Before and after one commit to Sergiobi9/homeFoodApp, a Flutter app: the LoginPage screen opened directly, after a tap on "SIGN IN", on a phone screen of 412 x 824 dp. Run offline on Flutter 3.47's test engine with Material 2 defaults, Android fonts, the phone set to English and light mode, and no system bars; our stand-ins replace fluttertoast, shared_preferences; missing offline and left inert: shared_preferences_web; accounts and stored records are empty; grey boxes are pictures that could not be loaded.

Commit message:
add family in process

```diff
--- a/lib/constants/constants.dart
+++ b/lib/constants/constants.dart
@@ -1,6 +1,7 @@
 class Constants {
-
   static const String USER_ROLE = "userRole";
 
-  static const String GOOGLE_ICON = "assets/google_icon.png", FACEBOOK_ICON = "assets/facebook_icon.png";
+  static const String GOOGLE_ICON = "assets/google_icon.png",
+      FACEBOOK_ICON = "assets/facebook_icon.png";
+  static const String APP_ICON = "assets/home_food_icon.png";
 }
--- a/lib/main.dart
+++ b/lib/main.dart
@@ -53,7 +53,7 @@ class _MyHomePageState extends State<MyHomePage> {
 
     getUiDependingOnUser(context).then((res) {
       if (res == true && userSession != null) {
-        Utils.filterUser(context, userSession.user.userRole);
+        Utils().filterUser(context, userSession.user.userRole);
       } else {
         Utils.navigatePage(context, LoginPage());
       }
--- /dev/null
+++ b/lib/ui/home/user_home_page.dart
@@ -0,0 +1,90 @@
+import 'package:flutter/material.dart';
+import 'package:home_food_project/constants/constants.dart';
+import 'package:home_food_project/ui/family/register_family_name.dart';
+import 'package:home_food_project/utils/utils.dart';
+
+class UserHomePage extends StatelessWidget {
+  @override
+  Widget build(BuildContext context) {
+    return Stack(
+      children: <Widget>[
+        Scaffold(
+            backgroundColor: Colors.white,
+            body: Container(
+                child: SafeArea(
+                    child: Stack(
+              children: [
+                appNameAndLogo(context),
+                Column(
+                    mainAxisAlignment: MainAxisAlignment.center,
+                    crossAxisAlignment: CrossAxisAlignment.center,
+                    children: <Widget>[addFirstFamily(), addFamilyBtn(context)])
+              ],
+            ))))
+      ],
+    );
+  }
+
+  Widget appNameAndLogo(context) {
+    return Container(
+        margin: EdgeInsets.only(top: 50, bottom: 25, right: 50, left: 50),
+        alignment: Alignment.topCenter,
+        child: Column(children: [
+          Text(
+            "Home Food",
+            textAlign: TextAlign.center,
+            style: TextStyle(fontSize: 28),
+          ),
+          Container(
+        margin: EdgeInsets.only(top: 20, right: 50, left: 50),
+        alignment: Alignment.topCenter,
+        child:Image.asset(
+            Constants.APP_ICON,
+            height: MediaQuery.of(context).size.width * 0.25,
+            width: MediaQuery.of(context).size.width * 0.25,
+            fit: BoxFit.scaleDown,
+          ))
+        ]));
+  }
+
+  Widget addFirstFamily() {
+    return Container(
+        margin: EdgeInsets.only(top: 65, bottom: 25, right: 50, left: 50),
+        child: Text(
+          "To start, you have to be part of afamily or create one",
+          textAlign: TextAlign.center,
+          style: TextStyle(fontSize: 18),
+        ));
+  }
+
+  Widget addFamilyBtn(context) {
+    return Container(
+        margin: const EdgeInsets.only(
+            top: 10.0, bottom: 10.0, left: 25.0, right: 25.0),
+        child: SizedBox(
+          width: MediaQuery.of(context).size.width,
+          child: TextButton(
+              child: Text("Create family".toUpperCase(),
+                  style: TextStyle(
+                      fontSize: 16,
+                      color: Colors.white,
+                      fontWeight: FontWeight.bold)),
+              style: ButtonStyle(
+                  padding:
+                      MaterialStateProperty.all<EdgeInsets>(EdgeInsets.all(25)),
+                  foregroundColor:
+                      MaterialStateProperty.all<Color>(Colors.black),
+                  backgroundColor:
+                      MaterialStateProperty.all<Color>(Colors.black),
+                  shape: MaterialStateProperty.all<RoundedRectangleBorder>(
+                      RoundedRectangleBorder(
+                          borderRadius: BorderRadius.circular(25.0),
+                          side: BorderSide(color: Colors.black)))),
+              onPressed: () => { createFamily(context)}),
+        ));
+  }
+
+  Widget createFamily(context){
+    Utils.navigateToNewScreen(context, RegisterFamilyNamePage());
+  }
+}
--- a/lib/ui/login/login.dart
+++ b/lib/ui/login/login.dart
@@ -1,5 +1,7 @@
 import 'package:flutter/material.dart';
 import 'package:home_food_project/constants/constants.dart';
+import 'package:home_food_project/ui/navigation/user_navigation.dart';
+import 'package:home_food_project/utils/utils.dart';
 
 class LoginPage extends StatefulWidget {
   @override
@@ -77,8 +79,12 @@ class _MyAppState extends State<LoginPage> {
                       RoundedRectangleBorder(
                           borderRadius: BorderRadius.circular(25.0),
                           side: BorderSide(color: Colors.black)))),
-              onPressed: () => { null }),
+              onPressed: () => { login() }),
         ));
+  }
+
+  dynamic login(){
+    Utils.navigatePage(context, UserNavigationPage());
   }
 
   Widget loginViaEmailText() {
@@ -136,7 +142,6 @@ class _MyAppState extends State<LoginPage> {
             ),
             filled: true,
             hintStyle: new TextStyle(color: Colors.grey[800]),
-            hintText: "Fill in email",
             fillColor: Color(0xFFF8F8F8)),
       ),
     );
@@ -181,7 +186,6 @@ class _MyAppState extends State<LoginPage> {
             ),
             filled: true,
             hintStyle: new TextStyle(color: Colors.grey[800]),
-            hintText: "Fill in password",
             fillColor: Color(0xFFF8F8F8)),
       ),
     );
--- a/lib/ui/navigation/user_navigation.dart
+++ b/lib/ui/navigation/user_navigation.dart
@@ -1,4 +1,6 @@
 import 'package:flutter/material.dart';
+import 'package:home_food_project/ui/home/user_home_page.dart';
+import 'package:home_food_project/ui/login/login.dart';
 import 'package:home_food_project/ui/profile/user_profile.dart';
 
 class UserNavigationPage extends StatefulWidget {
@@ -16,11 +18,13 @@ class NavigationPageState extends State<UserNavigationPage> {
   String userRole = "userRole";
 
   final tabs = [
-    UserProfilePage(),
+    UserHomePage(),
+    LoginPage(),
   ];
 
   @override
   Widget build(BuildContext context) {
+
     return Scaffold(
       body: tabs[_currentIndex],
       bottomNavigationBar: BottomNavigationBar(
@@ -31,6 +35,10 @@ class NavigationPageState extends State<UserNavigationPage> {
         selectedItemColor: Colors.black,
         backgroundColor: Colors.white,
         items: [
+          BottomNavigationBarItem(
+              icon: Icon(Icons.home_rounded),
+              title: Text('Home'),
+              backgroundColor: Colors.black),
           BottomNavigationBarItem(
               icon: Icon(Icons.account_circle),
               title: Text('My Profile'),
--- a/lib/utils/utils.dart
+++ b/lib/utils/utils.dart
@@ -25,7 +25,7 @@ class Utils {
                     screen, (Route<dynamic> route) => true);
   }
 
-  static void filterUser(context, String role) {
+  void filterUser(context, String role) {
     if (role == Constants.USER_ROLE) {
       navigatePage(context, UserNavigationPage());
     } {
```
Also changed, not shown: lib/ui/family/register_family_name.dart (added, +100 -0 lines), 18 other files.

• • • • • • •

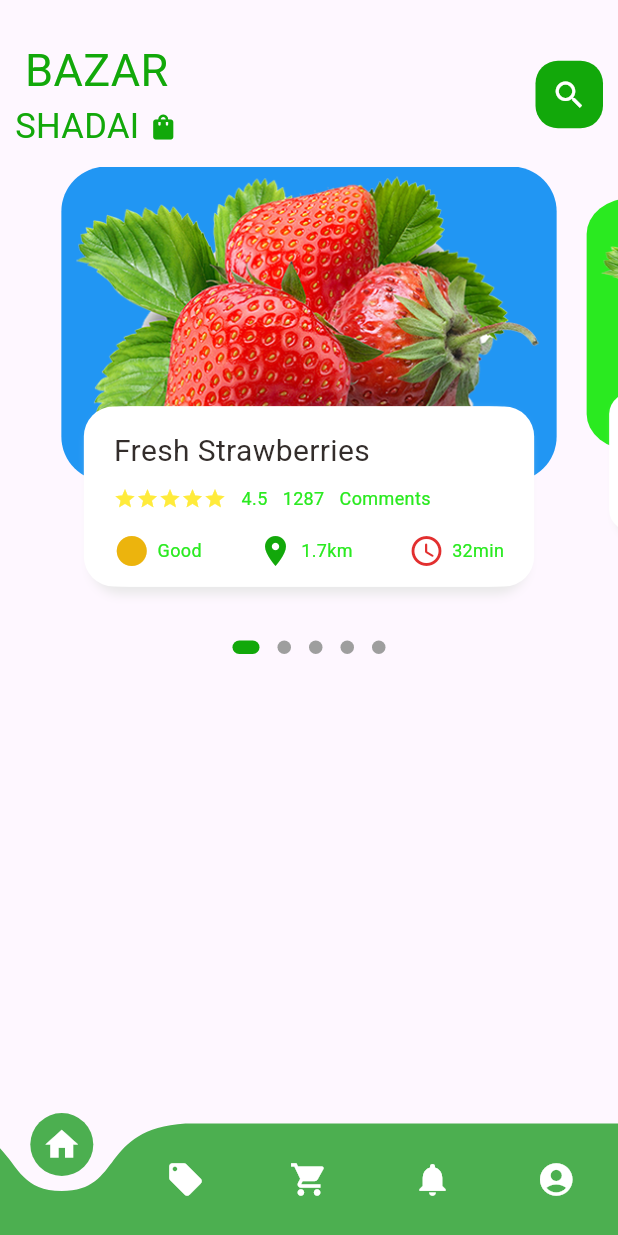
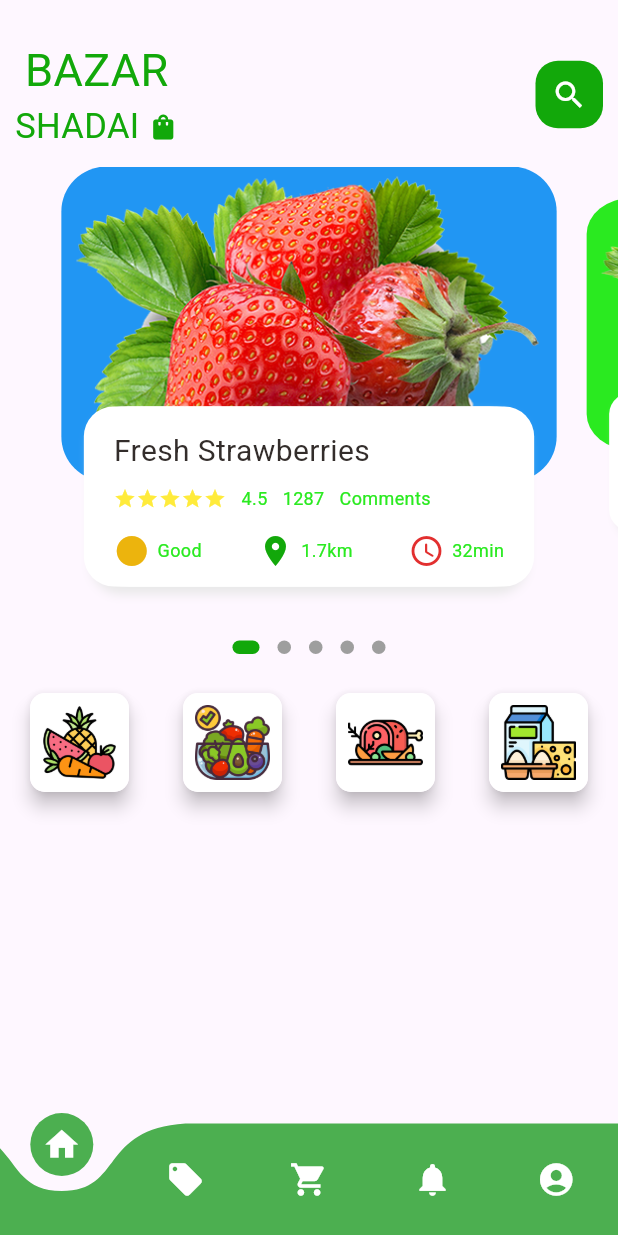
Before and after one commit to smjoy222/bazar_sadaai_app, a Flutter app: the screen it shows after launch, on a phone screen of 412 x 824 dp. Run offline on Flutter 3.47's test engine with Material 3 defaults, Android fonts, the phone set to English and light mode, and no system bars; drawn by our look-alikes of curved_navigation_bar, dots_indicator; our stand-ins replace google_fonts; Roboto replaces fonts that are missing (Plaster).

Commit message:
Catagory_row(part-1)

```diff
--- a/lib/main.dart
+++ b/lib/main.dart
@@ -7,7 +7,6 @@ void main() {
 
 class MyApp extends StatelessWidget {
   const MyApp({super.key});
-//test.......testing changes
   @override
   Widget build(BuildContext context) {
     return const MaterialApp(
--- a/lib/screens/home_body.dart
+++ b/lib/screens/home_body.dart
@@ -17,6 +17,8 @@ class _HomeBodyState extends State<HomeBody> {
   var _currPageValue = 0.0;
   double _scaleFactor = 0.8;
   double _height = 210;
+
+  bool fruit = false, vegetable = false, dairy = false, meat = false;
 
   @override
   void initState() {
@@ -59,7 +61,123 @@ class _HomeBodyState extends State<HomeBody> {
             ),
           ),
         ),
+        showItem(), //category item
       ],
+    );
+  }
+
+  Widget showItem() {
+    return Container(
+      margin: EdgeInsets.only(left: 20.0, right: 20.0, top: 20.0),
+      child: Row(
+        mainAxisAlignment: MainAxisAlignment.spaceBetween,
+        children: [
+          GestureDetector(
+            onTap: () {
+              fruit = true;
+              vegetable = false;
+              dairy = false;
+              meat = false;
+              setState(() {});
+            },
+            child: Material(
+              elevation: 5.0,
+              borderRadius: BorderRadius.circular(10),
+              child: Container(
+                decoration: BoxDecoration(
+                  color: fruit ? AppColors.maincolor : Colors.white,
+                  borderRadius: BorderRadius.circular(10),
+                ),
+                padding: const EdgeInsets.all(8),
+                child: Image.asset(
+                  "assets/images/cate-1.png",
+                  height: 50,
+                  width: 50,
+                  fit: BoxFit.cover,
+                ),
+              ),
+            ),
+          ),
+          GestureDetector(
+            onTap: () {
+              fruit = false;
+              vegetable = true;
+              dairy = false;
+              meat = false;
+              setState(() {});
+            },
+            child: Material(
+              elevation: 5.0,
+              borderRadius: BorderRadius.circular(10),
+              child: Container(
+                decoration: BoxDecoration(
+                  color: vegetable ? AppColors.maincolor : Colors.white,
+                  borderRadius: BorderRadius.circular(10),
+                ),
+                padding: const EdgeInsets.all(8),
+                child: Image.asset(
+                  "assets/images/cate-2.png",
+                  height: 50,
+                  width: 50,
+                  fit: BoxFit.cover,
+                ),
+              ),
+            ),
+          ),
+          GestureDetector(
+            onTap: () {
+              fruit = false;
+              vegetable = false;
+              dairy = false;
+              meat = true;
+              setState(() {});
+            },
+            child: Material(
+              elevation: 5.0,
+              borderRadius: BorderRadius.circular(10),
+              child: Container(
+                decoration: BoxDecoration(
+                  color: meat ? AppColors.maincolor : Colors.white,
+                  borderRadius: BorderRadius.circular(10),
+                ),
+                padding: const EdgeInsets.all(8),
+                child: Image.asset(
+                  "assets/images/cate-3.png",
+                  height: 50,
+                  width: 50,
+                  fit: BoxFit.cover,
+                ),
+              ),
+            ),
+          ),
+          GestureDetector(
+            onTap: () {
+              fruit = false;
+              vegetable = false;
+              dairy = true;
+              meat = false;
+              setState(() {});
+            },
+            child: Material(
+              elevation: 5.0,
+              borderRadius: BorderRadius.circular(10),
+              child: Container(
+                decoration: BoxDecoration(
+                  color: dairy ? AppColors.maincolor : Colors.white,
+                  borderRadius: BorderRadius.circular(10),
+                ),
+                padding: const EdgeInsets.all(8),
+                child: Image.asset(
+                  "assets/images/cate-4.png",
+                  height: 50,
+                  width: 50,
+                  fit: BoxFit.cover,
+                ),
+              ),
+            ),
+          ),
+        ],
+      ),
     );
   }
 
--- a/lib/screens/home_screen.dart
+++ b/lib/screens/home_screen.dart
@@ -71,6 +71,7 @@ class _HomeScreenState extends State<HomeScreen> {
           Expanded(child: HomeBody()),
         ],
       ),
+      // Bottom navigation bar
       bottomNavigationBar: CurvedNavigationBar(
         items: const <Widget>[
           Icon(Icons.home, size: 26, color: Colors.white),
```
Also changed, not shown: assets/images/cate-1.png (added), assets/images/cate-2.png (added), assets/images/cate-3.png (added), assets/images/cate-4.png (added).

• • • • • • •

From the material above, tally every line that includes the word "fontSize" and state the count only.

▸ **Reply**:
3